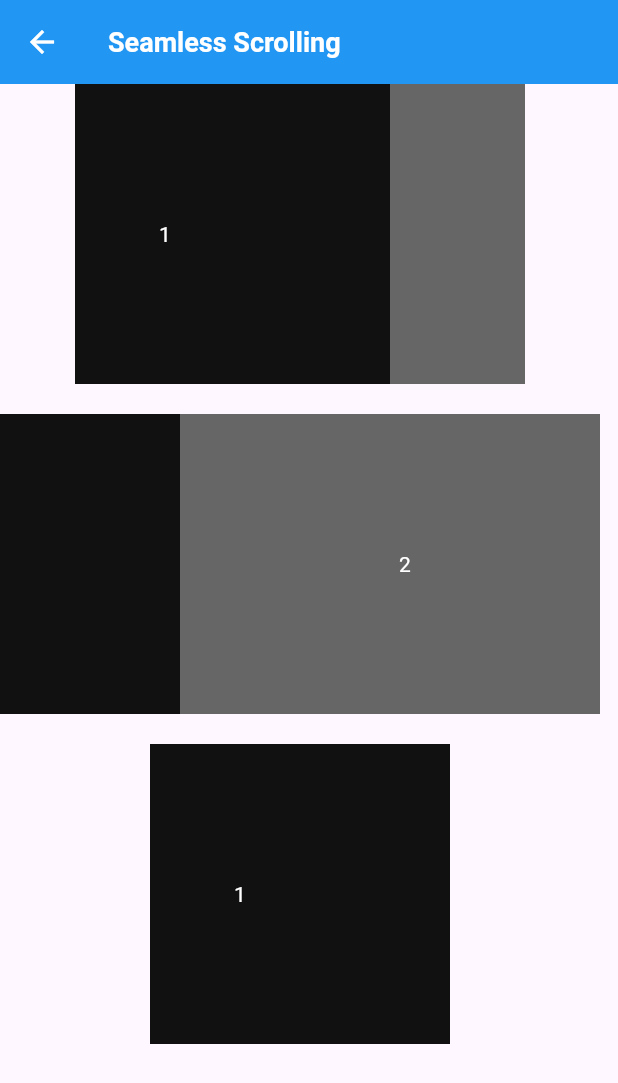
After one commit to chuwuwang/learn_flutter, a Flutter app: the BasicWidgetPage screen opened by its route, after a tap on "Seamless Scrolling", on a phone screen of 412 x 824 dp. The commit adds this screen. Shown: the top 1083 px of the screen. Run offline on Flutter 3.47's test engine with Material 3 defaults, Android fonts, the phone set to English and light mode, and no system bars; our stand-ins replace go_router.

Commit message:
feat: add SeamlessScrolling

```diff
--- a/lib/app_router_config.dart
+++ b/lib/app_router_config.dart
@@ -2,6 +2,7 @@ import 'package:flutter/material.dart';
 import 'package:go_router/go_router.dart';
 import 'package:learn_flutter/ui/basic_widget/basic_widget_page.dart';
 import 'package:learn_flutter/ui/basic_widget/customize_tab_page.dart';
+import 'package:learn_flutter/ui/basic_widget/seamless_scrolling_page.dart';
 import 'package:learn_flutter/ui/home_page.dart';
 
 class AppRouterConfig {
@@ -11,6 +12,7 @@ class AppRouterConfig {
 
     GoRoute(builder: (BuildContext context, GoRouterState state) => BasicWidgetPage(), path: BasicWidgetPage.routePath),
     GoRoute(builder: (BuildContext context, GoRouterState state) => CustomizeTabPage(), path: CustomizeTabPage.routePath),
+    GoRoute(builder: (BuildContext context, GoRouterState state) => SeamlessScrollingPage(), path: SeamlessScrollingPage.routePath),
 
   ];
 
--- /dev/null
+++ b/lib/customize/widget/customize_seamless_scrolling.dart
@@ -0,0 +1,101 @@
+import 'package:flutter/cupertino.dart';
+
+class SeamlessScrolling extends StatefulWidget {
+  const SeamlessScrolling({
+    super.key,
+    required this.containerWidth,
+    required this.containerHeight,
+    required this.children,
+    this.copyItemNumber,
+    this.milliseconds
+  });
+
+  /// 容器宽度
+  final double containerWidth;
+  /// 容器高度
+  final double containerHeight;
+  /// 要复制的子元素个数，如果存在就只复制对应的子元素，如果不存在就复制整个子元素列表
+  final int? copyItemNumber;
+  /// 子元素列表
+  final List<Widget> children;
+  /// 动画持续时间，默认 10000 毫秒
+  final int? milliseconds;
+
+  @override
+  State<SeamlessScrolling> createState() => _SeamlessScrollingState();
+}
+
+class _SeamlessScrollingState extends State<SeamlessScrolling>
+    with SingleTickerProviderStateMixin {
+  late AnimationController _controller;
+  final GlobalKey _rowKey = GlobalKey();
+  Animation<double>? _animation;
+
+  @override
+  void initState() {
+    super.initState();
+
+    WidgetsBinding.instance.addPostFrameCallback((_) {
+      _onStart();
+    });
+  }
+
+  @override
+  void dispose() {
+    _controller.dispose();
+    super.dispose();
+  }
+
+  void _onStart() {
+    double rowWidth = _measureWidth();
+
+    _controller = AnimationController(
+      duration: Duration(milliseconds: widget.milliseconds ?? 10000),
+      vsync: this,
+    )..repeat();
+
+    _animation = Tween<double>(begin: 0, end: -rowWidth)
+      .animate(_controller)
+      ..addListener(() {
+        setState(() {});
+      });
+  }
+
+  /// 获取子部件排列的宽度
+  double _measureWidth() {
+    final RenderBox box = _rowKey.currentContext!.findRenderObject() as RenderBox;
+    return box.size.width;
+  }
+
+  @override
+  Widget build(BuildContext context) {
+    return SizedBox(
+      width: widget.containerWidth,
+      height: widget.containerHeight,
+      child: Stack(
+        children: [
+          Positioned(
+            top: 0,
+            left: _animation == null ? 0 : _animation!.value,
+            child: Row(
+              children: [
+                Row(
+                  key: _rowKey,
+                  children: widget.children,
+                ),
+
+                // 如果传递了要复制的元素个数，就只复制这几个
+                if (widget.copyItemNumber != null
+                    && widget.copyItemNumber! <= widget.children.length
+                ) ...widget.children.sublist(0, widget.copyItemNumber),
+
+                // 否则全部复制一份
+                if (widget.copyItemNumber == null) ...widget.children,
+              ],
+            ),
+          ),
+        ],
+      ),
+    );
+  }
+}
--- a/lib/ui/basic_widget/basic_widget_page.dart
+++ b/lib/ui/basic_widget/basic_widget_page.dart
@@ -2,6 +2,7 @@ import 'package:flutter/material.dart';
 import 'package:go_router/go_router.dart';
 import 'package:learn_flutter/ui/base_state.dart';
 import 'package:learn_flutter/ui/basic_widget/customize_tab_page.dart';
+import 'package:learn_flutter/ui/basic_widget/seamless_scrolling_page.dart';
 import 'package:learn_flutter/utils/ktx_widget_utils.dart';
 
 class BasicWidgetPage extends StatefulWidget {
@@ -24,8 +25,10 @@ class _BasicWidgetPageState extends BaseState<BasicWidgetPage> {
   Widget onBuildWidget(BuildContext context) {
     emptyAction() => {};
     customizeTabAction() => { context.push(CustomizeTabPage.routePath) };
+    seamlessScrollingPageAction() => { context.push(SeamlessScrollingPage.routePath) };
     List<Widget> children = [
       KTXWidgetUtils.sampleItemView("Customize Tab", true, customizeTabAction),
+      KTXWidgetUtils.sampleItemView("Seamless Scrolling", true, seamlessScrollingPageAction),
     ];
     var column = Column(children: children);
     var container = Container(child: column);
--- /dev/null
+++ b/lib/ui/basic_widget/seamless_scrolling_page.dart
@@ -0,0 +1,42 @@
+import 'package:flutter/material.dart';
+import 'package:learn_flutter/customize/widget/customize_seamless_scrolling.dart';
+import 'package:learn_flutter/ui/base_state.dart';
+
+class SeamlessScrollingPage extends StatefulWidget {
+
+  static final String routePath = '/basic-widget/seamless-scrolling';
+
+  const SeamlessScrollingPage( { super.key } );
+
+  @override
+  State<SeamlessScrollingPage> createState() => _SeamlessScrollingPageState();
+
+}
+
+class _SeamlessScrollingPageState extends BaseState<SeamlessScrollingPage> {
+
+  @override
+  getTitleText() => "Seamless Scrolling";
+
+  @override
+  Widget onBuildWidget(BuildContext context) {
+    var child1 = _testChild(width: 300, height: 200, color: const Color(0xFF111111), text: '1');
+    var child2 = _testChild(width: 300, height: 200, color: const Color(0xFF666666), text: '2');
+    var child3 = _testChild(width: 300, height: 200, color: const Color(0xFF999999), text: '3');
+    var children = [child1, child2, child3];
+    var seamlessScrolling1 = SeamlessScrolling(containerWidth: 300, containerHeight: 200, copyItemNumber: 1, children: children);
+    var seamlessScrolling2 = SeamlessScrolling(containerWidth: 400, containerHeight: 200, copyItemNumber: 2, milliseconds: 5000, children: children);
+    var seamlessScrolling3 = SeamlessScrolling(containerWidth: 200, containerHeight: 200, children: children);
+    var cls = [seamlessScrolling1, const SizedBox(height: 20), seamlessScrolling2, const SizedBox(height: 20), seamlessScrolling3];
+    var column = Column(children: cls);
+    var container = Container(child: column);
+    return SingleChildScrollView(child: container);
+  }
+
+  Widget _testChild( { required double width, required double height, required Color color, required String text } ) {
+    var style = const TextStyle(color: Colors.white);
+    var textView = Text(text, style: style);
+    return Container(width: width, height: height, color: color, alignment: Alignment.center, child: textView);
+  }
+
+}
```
-----
WORK INSTRUCTION: Output the entries exactly as they appear, with no pictures included.

WRITTEN RESPONSE:
After one commit to chuwuwang/learn_flutter, a Flutter app: the BasicWidgetPage screen opened by its route, after a tap on "Seamless Scrolling", on a phone screen of 412 x 824 dp. The commit adds this screen. Shown: the top 1083 px of the screen. Run offline on Flutter 3.47's test engine with Material 3 defaults, Android fonts, the phone set to English and light mode, and no system bars; our stand-ins replace go_router.

Commit message:
feat: add SeamlessScrolling

```diff
--- a/lib/app_router_config.dart
+++ b/lib/app_router_config.dart
@@ -2,6 +2,7 @@ import 'package:flutter/material.dart';
 import 'package:go_router/go_router.dart';
 import 'package:learn_flutter/ui/basic_widget/basic_widget_page.dart';
 import 'package:learn_flutter/ui/basic_widget/customize_tab_page.dart';
+import 'package:learn_flutter/ui/basic_widget/seamless_scrolling_page.dart';
 import 'package:learn_flutter/ui/home_page.dart';
 
 class AppRouterConfig {
@@ -11,6 +12,7 @@ class AppRouterConfig {
 
     GoRoute(builder: (BuildContext context, GoRouterState state) => BasicWidgetPage(), path: BasicWidgetPage.routePath),
     GoRoute(builder: (BuildContext context, GoRouterState state) => CustomizeTabPage(), path: CustomizeTabPage.routePath),
+    GoRoute(builder: (BuildContext context, GoRouterState state) => SeamlessScrollingPage(), path: SeamlessScrollingPage.routePath),
 
   ];
 
--- /dev/null
+++ b/lib/customize/widget/customize_seamless_scrolling.dart
@@ -0,0 +1,101 @@
+import 'package:flutter/cupertino.dart';
+
+class SeamlessScrolling extends StatefulWidget {
+  const SeamlessScrolling({
+    super.key,
+    required this.containerWidth,
+    required this.containerHeight,
+    required this.children,
+    this.copyItemNumber,
+    this.milliseconds
+  });
+
+  /// 容器宽度
+  final double containerWidth;
+  /// 容器高度
+  final double containerHeight;
+  /// 要复制的子元素个数，如果存在就只复制对应的子元素，如果不存在就复制整个子元素列表
+  final int? copyItemNumber;
+  /// 子元素列表
+  final List<Widget> children;
+  /// 动画持续时间，默认 10000 毫秒
+  final int? milliseconds;
+
+  @override
+  State<SeamlessScrolling> createState() => _SeamlessScrollingState();
+}
+
+class _SeamlessScrollingState extends State<SeamlessScrolling>
+    with SingleTickerProviderStateMixin {
+  late AnimationController _controller;
+  final GlobalKey _rowKey = GlobalKey();
+  Animation<double>? _animation;
+
+  @override
+  void initState() {
+    super.initState();
+
+    WidgetsBinding.instance.addPostFrameCallback((_) {
+      _onStart();
+    });
+  }
+
+  @override
+  void dispose() {
+    _controller.dispose();
+    super.dispose();
+  }
+
+  void _onStart() {
+    double rowWidth = _measureWidth();
+
+    _controller = AnimationController(
+      duration: Duration(milliseconds: widget.milliseconds ?? 10000),
+      vsync: this,
+    )..repeat();
+
+    _animation = Tween<double>(begin: 0, end: -rowWidth)
+      .animate(_controller)
+      ..addListener(() {
+        setState(() {});
+      });
+  }
+
+  /// 获取子部件排列的宽度
+  double _measureWidth() {
+    final RenderBox box = _rowKey.currentContext!.findRenderObject() as RenderBox;
+    return box.size.width;
+  }
+
+  @override
+  Widget build(BuildContext context) {
+    return SizedBox(
+      width: widget.containerWidth,
+      height: widget.containerHeight,
+      child: Stack(
+        children: [
+          Positioned(
+            top: 0,
+            left: _animation == null ? 0 : _animation!.value,
+            child: Row(
+              children: [
+                Row(
+                  key: _rowKey,
+                  children: widget.children,
+                ),
+
+                // 如果传递了要复制的元素个数，就只复制这几个
+                if (widget.copyItemNumber != null
+                    && widget.copyItemNumber! <= widget.children.length
+                ) ...widget.children.sublist(0, widget.copyItemNumber),
+
+                // 否则全部复制一份
+                if (widget.copyItemNumber == null) ...widget.children,
+              ],
+            ),
+          ),
+        ],
+      ),
+    );
+  }
+}
--- a/lib/ui/basic_widget/basic_widget_page.dart
+++ b/lib/ui/basic_widget/basic_widget_page.dart
@@ -2,6 +2,7 @@ import 'package:flutter/material.dart';
 import 'package:go_router/go_router.dart';
 import 'package:learn_flutter/ui/base_state.dart';
 import 'package:learn_flutter/ui/basic_widget/customize_tab_page.dart';
+import 'package:learn_flutter/ui/basic_widget/seamless_scrolling_page.dart';
 import 'package:learn_flutter/utils/ktx_widget_utils.dart';
 
 class BasicWidgetPage extends StatefulWidget {
@@ -24,8 +25,10 @@ class _BasicWidgetPageState extends BaseState<BasicWidgetPage> {
   Widget onBuildWidget(BuildContext context) {
     emptyAction() => {};
     customizeTabAction() => { context.push(CustomizeTabPage.routePath) };
+    seamlessScrollingPageAction() => { context.push(SeamlessScrollingPage.routePath) };
     List<Widget> children = [
       KTXWidgetUtils.sampleItemView("Customize Tab", true, customizeTabAction),
+      KTXWidgetUtils.sampleItemView("Seamless Scrolling", true, seamlessScrollingPageAction),
     ];
     var column = Column(children: children);
     var container = Container(child: column);
--- /dev/null
+++ b/lib/ui/basic_widget/seamless_scrolling_page.dart
@@ -0,0 +1,42 @@
+import 'package:flutter/material.dart';
+import 'package:learn_flutter/customize/widget/customize_seamless_scrolling.dart';
+import 'package:learn_flutter/ui/base_state.dart';
+
+class SeamlessScrollingPage extends StatefulWidget {
+
+  static final String routePath = '/basic-widget/seamless-scrolling';
+
+  const SeamlessScrollingPage( { super.key } );
+
+  @override
+  State<SeamlessScrollingPage> createState() => _SeamlessScrollingPageState();
+
+}
+
+class _SeamlessScrollingPageState extends BaseState<SeamlessScrollingPage> {
+
+  @override
+  getTitleText() => "Seamless Scrolling";
+
+  @override
+  Widget onBuildWidget(BuildContext context) {
+    var child1 = _testChild(width: 300, height: 200, color: const Color(0xFF111111), text: '1');
+    var child2 = _testChild(width: 300, height: 200, color: const Color(0xFF666666), text: '2');
+    var child3 = _testChild(width: 300, height: 200, color: const Color(0xFF999999), text: '3');
+    var children = [child1, child2, child3];
+    var seamlessScrolling1 = SeamlessScrolling(containerWidth: 300, containerHeight: 200, copyItemNumber: 1, children: children);
+    var seamlessScrolling2 = SeamlessScrolling(containerWidth: 400, containerHeight: 200, copyItemNumber: 2, milliseconds: 5000, children: children);
+    var seamlessScrolling3 = SeamlessScrolling(containerWidth: 200, containerHeight: 200, children: children);
+    var cls = [seamlessScrolling1, const SizedBox(height: 20), seamlessScrolling2, const SizedBox(height: 20), seamlessScrolling3];
+    var column = Column(children: cls);
+    var container = Container(child: column);
+    return SingleChildScrollView(child: container);
+  }
+
+  Widget _testChild( { required double width, required double height, required Color color, required String text } ) {
+    var style = const TextStyle(color: Colors.white);
+    var textView = Text(text, style: style);
+    return Container(width: width, height: height, color: color, alignment: Alignment.center, child: textView);
+  }
+
+}
```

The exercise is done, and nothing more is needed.